Although the Providence Newspaper Guild mustered an impressive turnout of some 200 unionists for an October 20 protest outside the offices of the Providence Journal, the union has sheathed its most potent weapon -- a possible boycott of the ProJo -- until after the dust clears from the implementation of an impending buyout.

A secret vote scheduled for this week would have enabled 500 Guild members to authorize the union's executive board to proceed, at a time of the board's choosing, with the controversial boycott. But the 11-member board unanimously decided on October 16 to scrap the vote because of Journal management's recently unveiled offer of buyouts to 79 Guild members and 87 employees in non-Guild areas (see "Bad to worse on Fountain Street," This just in, October 12). "There was some sense that the old union would be calling shots for the new union -- a typical lame duck situation," says reporter and executive board member Brian C. Jones. "It would be even more problematic if the boycott was passed by a slim margin."

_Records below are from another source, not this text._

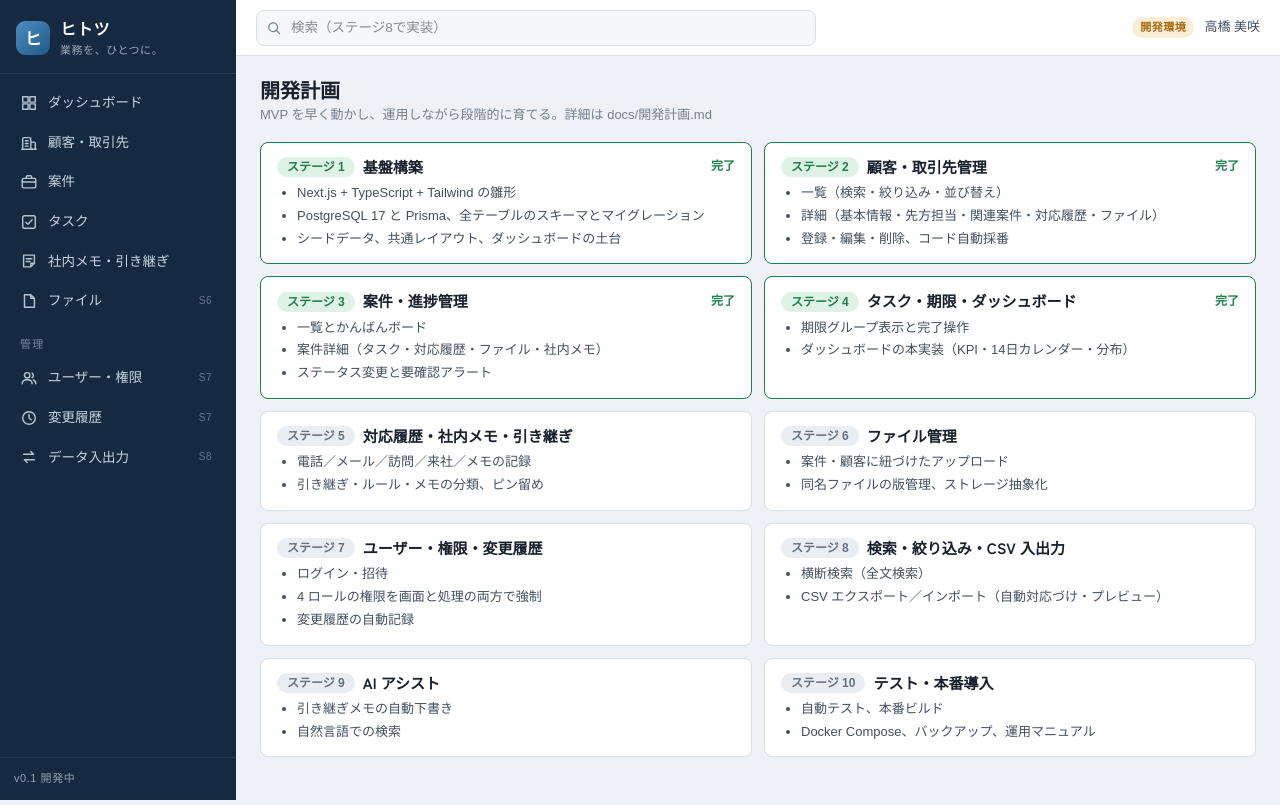
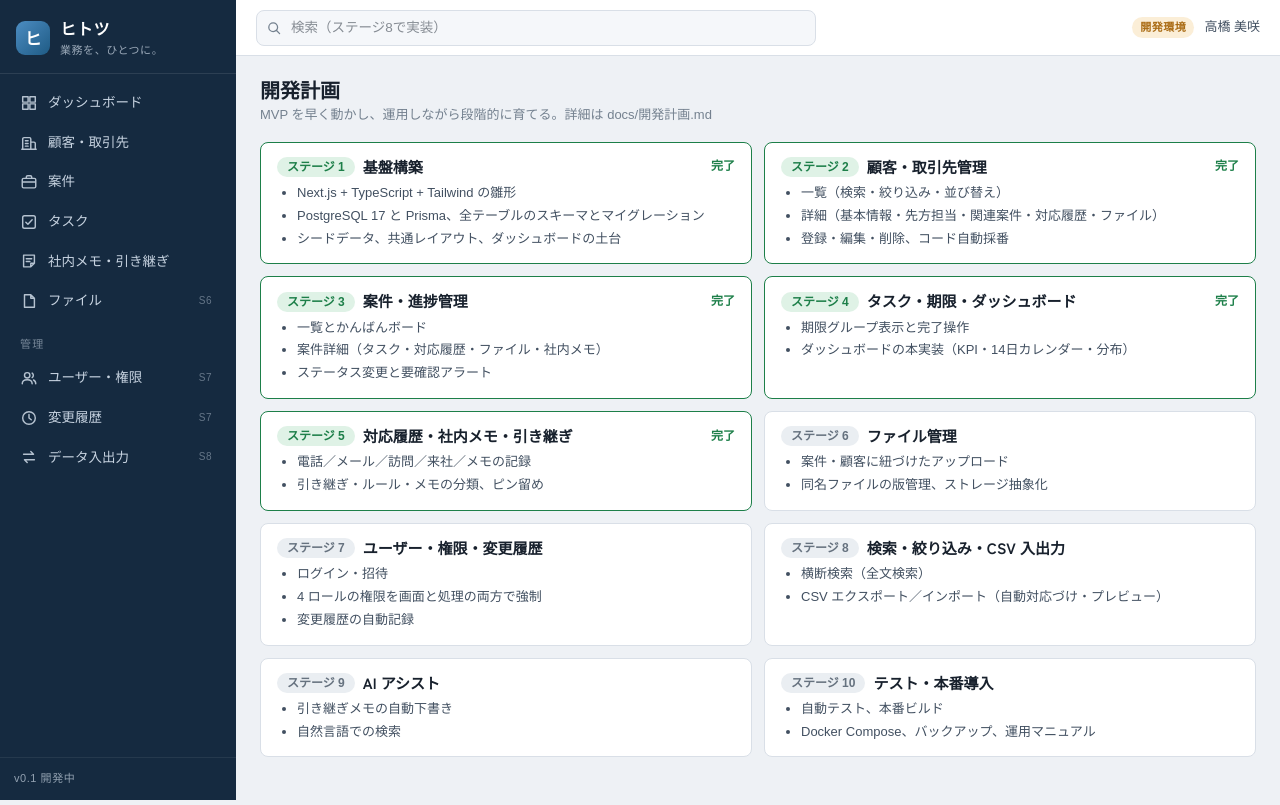
Before and after one commit to zumiraku/hitotsu, a Next.js app: page /plan in a window 1280 px wide. Built offline with nearby package versions, Linux system fonts and the light colour scheme; a web font is replaced by a local one.

Commit message:
ステージ5 完了

```diff
--- a/src/app/plan/page.tsx
+++ b/src/app/plan/page.tsx
@@ -5,7 +5,7 @@ const STAGES: { n: number; title: string; done?: boolean; items: string[] }[] =
   { n: 2, title: "顧客・取引先管理", done: true, items: ["一覧（検索・絞り込み・並び替え）", "詳細（基本情報・先方担当・関連案件・対応履歴・ファイル）", "登録・編集・削除、コード自動採番"] },
   { n: 3, title: "案件・進捗管理", done: true, items: ["一覧とかんばんボード", "案件詳細（タスク・対応履歴・ファイル・社内メモ）", "ステータス変更と要確認アラート"] },
   { n: 4, title: "タスク・期限・ダッシュボード", done: true, items: ["期限グループ表示と完了操作", "ダッシュボードの本実装（KPI・14日カレンダー・分布）"] },
-  { n: 5, title: "対応履歴・社内メモ・引き継ぎ", items: ["電話／メール／訪問／来社／メモの記録", "引き継ぎ・ルール・メモの分類、ピン留め"] },
+  { n: 5, title: "対応履歴・社内メモ・引き継ぎ", done: true, items: ["電話／メール／訪問／来社／メモの記録", "引き継ぎ・ルール・メモの分類、ピン留め"] },
   { n: 6, title: "ファイル管理", items: ["案件・顧客に紐づけたアップロード", "同名ファイルの版管理、ストレージ抽象化"] },
   { n: 7, title: "ユーザー・権限・変更履歴", items: ["ログイン・招待", "4 ロールの権限を画面と処理の両方で強制", "変更履歴の自動記録"] },
   { n: 8, title: "検索・絞り込み・CSV 入出力", items: ["横断検索（全文検索）", "CSV エクスポート／インポート（自動対応づけ・プレビュー）"] },
```
Also changed, not shown: 1 other file (tests, documents, lock files or other folders).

The development comes as the Guild and Belo-backed management at the Journal prepare to meet in mid-November for their first negotiating session since February 14. But union activists, who accuse management of trying to break their union in the time since the Guild's last contract expired at the end of January 2000, aren't getting their hopes up. "We don't know whether they actually intend to do any negotiating or whether they'll just sit there and posture some more," says Guild administrator Tim Schick. Mark T. Ryan, the Journal's senior vice president for legal and administration, didn't return a call seeking comment.

The buyouts, recently approved by the Guild, are open to full-time workers who are 55 and over, and offer an incentive of one month's pay for each year worked, to a maximum of 18 months. With a departure deadline of November 30, the impact of the buyout is yet to be determined, but insiders believe that the Journal's suburban bureaus may pose an inviting target for cost-cutters. "The real worrisome thing isn't the changing of the guard here," says Jones, a 35-year veteran, who's inclined to take the buyout, "but the direction of the newspaper."

Meanwhile, the October 20 protest outside the Journal building provided a chance for frustrated Guild members, who were joined by US Representative Patrick J. Kennedy and representatives of other unions, to vent their spleen. The Journal, which has manifested a growing aversion to self-scrutiny since being acquired by Belo in 1997, deigned to cover the rally with a brief tucked inside the next day's local news section.

Ian Donnis can be reached at idonnis[a]

Issue Date: October 26 - November 1, 2001